In the United States, 2.1 million people suffer from opioid use disorder, which is the chronic overuse of opioids leading to significant distress or impairment, per the National Library of Medicine. The opioid epidemic claimed 83,827 lives in the United States in 2022.
While substance abuse has been escalating among older Americans, it’s an issue that has largely fallen under the radar. Yet, as chronic conditions increase and worsen with age, opioid use disorder disproportionately affects older adults because treatment for chronic pain can involve potentially addictive medications. According to the National Institute on Drug Abuse, pain affects as many as 80 percent of older cancer patients and 77 percent of seniors with heart disease. Forty percent of outpatients 65 and older report pain.
As opioid misuse affects older adults and people with disabilities, Medicare covers treatment for opioid use disorder. Opioid use disorder impacts 1.1 million Medicare recipients, and in 2022, 52,000 Medicare enrollees experienced an opioid overdose, a recent report from the United States Department of Health and Human Services (DHHS) reveals. The DHHS suggests that the accurate number of overdoses were likely higher because recipients could have received care not billed to Medicare.
What Medicare Covers
Medicare supports services and prescription medications to treat opioid use disorder.
- Part B covers services in opioid treatment programs. Treatment programs enrolled in Medicare provide care without a copayment, but copayments may apply for supplies and medications.

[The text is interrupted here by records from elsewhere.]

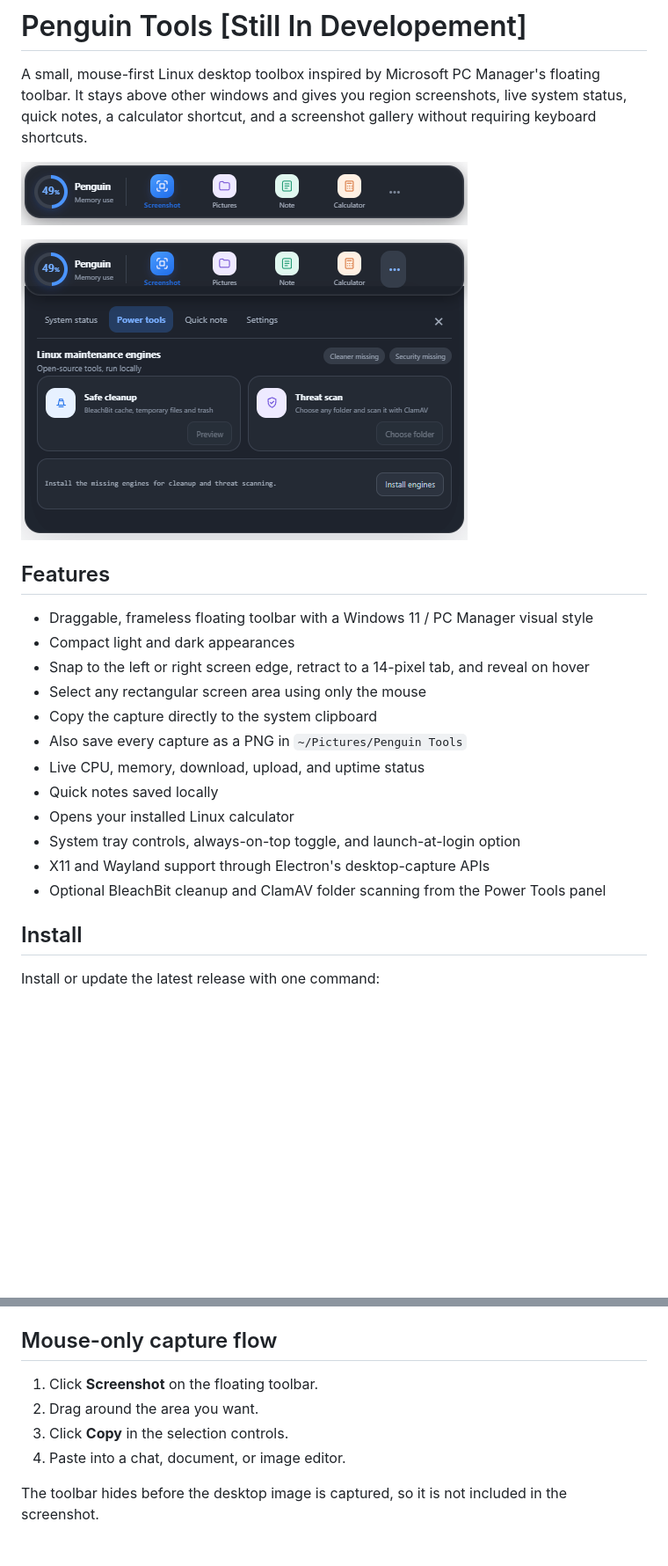
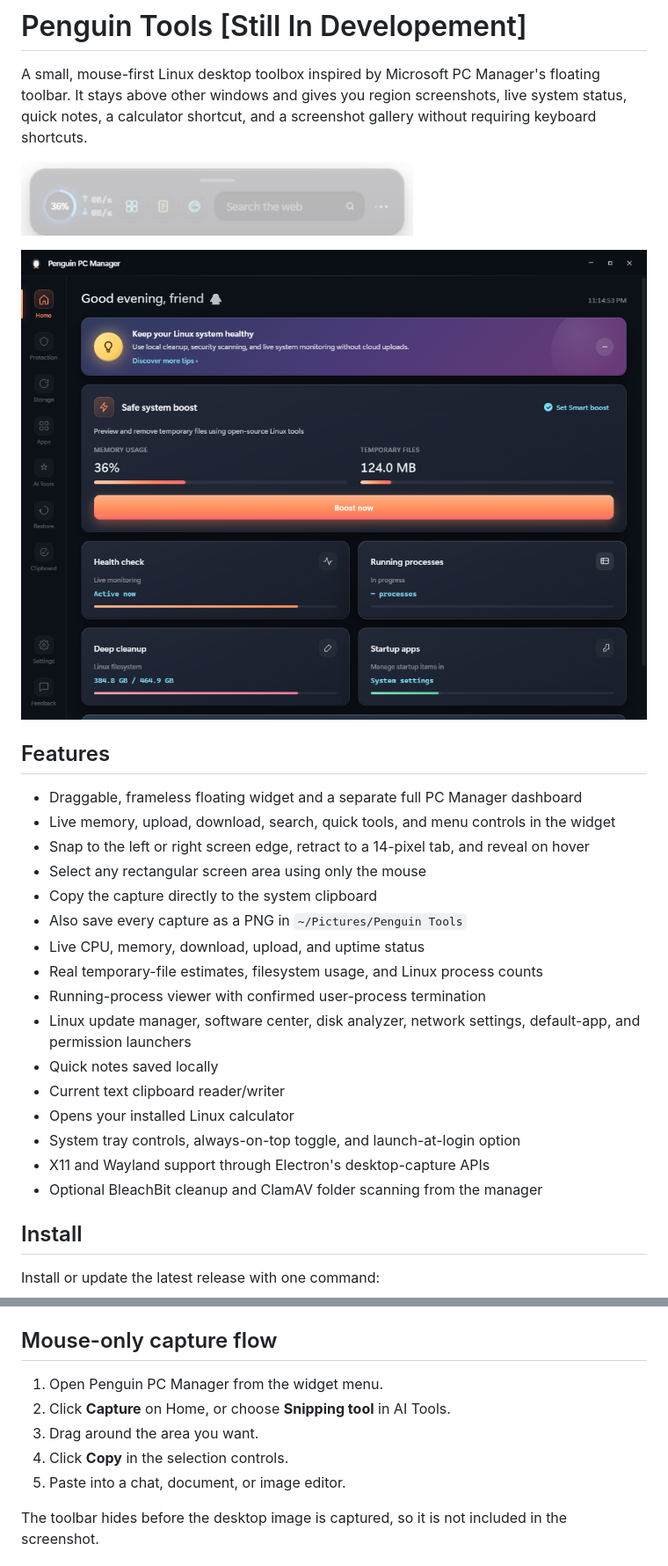
Before and after one commit to dino65-dev/penguin-tools, a Markdown page: README.md, 2 parts joined by grey strips. Shown at 88% size. Rendered like a GitHub page; pictures changed too: docs/power-tools.png, docs/toolbar.png; blank space fills up the shorter version.

Commit message:
Integrate supplied PC Manager interfaces

```diff
--- a/README.md
+++ b/README.md
@@ -8,18 +8,22 @@ A small, mouse-first Linux desktop toolbox inspired by Microsoft PC Manager's fl
 
 ## Features
 
-- Draggable, frameless floating toolbar with a Windows 11 / PC Manager visual style
-- Compact light and dark appearances
+- Draggable, frameless floating widget and a separate full PC Manager dashboard
+- Live memory, upload, download, search, quick tools, and menu controls in the widget
 - Snap to the left or right screen edge, retract to a 14-pixel tab, and reveal on hover
 - Select any rectangular screen area using only the mouse
 - Copy the capture directly to the system clipboard
 - Also save every capture as a PNG in `~/Pictures/Penguin Tools`
 - Live CPU, memory, download, upload, and uptime status
+- Real temporary-file estimates, filesystem usage, and Linux process counts
+- Running-process viewer with confirmed user-process termination
+- Linux update manager, software center, disk analyzer, network settings, default-app, and permission launchers
 - Quick notes saved locally
+- Current text clipboard reader/writer
 - Opens your installed Linux calculator
 - System tray controls, always-on-top toggle, and launch-at-login option
 - X11 and Wayland support through Electron's desktop-capture APIs
-- Optional BleachBit cleanup and ClamAV folder scanning from the Power Tools panel
+- Optional BleachBit cleanup and ClamAV folder scanning from the manager
 
 ## Install
 
@@ -89,10 +93,11 @@ The AppImage and Debian package are written to `dist/`.
 
 ## Mouse-only capture flow
 
-1. Click **Screenshot** on the floating toolbar.
-2. Drag around the area you want.
-3. Click **Copy** in the selection controls.
-4. Paste into a chat, document, or image editor.
+1. Open Penguin PC Manager from the widget menu.
+2. Click **Capture** on Home, or choose **Snipping tool** in AI Tools.
+3. Drag around the area you want.
+4. Click **Copy** in the selection controls.
+5. Paste into a chat, document, or image editor.
 
 The toolbar hides before the desktop image is captured, so it is not included in the screenshot.
 
```
Also changed, not shown: other parts of README.md (+2 -2 lines), 13 other files.
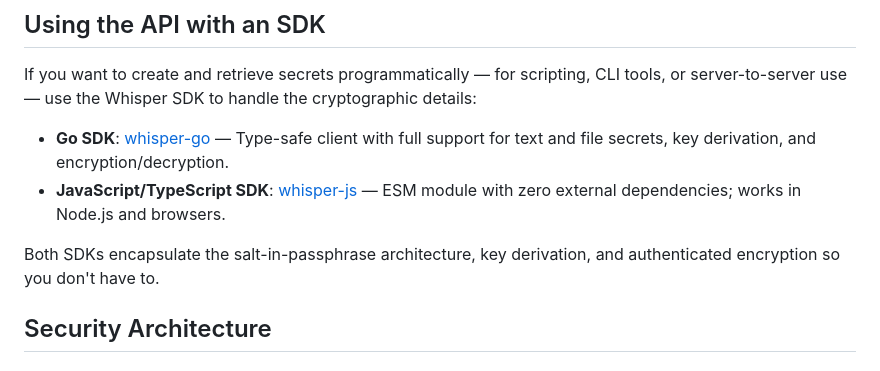
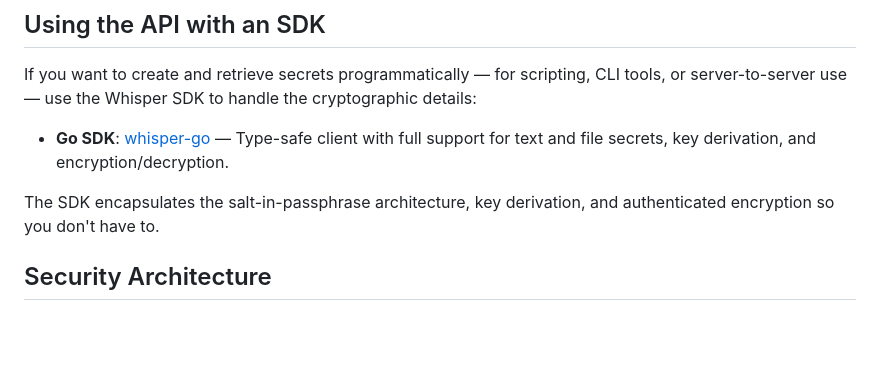
Before and after one commit to nckslvrmn/whisper, a Markdown page: README.md, the part around the change. GitHub-like rendering; blank space fills up the shorter version.

```diff
--- a/README.md
+++ b/README.md
@@ -261,9 +261,8 @@ The server validates `passwordHash` with a constant-time comparison. Each succes
 If you want to create and retrieve secrets programmatically — for scripting, CLI tools, or server-to-server use — use the Whisper SDK to handle the cryptographic details:
 
 - **Go SDK**: [whisper-go](https://github.com/nckslvrmn/whisper-go) — Type-safe client with full support for text and file secrets, key derivation, and encryption/decryption.
-- **JavaScript/TypeScript SDK**: [whisper-js](https://github.com/nckslvrmn/whisper-js) — ESM module with zero external dependencies; works in Node.js and browsers.
 
-Both SDKs encapsulate the salt-in-passphrase architecture, key derivation, and authenticated encryption so you don't have to.
+The SDK encapsulates the salt-in-passphrase architecture, key derivation, and authenticated encryption so you don't have to.
 
 ## Security Architecture
 
```
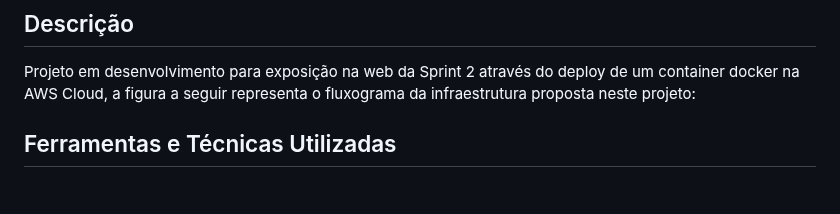
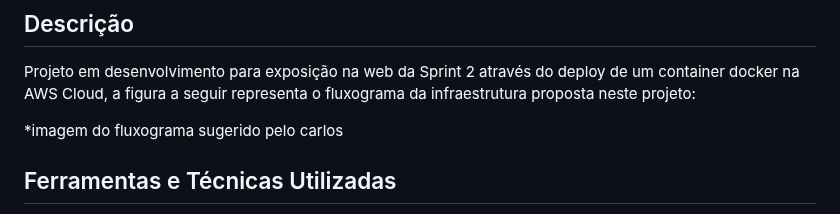
Before and after one commit to brunoperillo/sprint-3-pb-aws-univesp, a Markdown page: README.md, the part around one of its changes. Rendered like a GitHub page; blank space fills up the shorter version.

Commit message:
docs: versão revisão readme-1

```diff
--- a/README.md
+++ b/README.md
@@ -37,8 +37,7 @@ As vantagens de utilizar o docker na AWS são diversas, e algumas delas é a fac
 
 Projeto em desenvolvimento para exposição na web da Sprint 2 através do deploy de um container docker na AWS Cloud, a figura a seguir representa o fluxograma da infraestrutura proposta neste projeto:
 
-<gi>
-
+*imagem do fluxograma sugerido pelo carlos
 
 
 
```
Also changed, not shown: other parts of README.md (+3 -3 lines).
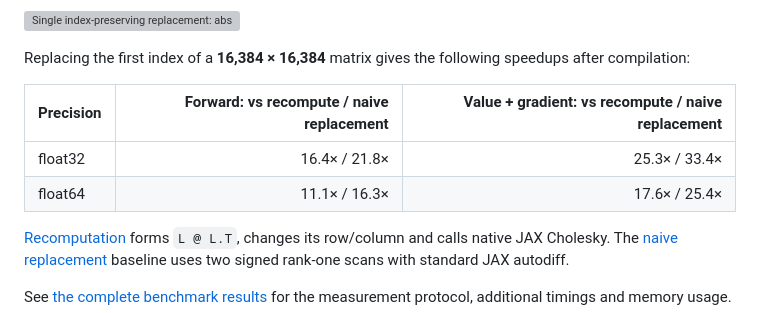
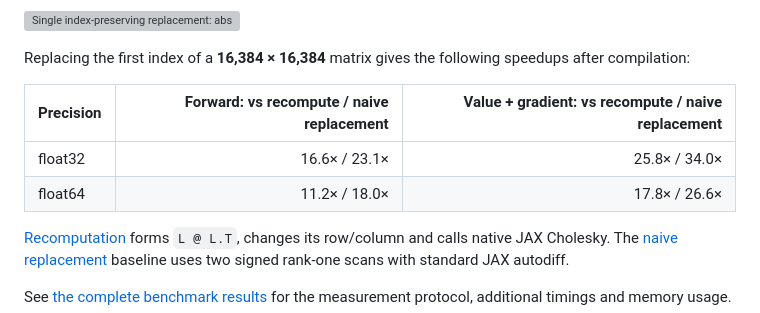
Before and after one commit to avrohr/cholops, a Markdown page: README.md, the part around the change. Drawn GitHub-style; grey boxes are pictures that could not be loaded.

```diff
--- a/README.md
+++ b/README.md
@@ -124,8 +124,8 @@ speedups after compilation:
 
 | Precision | Forward: vs recompute / naive replacement | Value + gradient: vs recompute / naive replacement |
 | --- | ---: | ---: |
-| float32 | 16.4× / 21.8× | 25.3× / 33.4× |
-| float64 | 11.1× / 16.3× | 17.6× / 25.4× |
+| float32 | 16.6× / 23.1× | 25.8× / 34.0× |
+| float64 | 11.2× / 18.0× | 17.8× / 26.6× |
 
 [Recomputation](https://github.com/avrohr/cholops/blob/main/benchmarks/_recompute.py) forms `L @ L.T`, changes its row/column
 and calls native JAX Cholesky. The [naive replacement](https://github.com/avrohr/cholops/blob/main/benchmarks/_naive.py)
```
Also changed, not shown: CHANGELOG.md (+4 -0 lines), benchmarks/README.md (+24 -24 lines), benchmarks/figures/operations-float32.png, benchmarks/figures/operations-float64.png, 6 other files.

- Part D covers prescription drugs, including buprenorphine and methadone.
- When an enrollee receives treatment in a hospital, Part A covers methadone.
Services Medicare covers also include substance use counseling, individual and group therapy, and periodic assessments in person and online. The program also pays for drug testing and overdose education.
Lack of Access to Medication
While Medicare covers prescription medications for opioid use, few enrollees receive them. The DHHS report found that only 18 percent of Medicare enrollees struggling with opioid dependence received medication such as naloxone, buprenorphine, and methadone.
In some states, the percentage of people receiving medication was lower. In Florida, Texas, Kansas, and Nevada, fewer than 10 percent received medication to treat their opioid use disorder. Florida – the state with the highest number of enrollees suffering from opioid abuse – had the lowest rate of 6 percent.
Older adults also received less medication compared to younger Medicare recipients. Only 11 percent of older people struggling with opioid dependence received medication in 2022, compared to 29 percent of recipients under 65 who qualified based on disability.
This treatment disparity contrasts with the prevalence of opioid use disorder among older adults. Enrollees who qualified because of age account for 60 percent of the cases of opioid use disorder.
Changes in Naloxone Access
When an opioid overdose causes breathing to stop, the generic drug naloxone and its brand name equivalent, Narcan, work by restoring breathing, preventing suffocation.
Although the percentage of Medicare recipients who got medication for treatment for opioid use disorder was low, the number who used the overdose reversal medicine naloxone reached a record high. Upwards of 600,000 individuals on Medicare got naloxone through Part D in 2022. This marked a 36 percent increase from 2021.
In September 2023, Narcan became available over-the-counter (OTC), resulting in generic brands also becoming OTC. The change to OTC could improve access for some people, as they do not have to go through providers to obtain the overdose reversal drug.
However, this also poses a problem for Medicare recipients. Because Part D only covers prescription drugs, it will no longer cover naloxone. For some, the price of the drug may be cost-prohibitive. Narcan’s suggested over-the-counter price is $44.99.
Other options for Medicare enrollees to receive the life-saving drug include the following:
- Some Medicare Advantage Plans cover OTC naloxone.
- Depending on the state, dual enrollees in Medicare and Medicaid may get coverage through Medicaid.
- Recently approved by the Food and Drug Administration, nalmefene nasal spray is a prescription drug that Part D covers. Similar to naloxone, this medication stops an overdose.
Seeking Professional Help
If you or an older loved one struggles with opioid use disorder, be sure to support them in getting the help they need. The Substance Abuse and Mental Health Services Administration (SAMHSA) offers a free and confidential national helpline at 1-800-662-HELP. You can call this hotline any time of day, any day of the week to receive treatment referrals and other information in both English and Spanish.
In addition, an attorney can help you determine what treatment options Medicare may cover for your loved one. They may also be able to assist with obtaining covered treatment services. Find a qualified elder law attorney near you for guidance.
Access the full report in PDF format for further insights.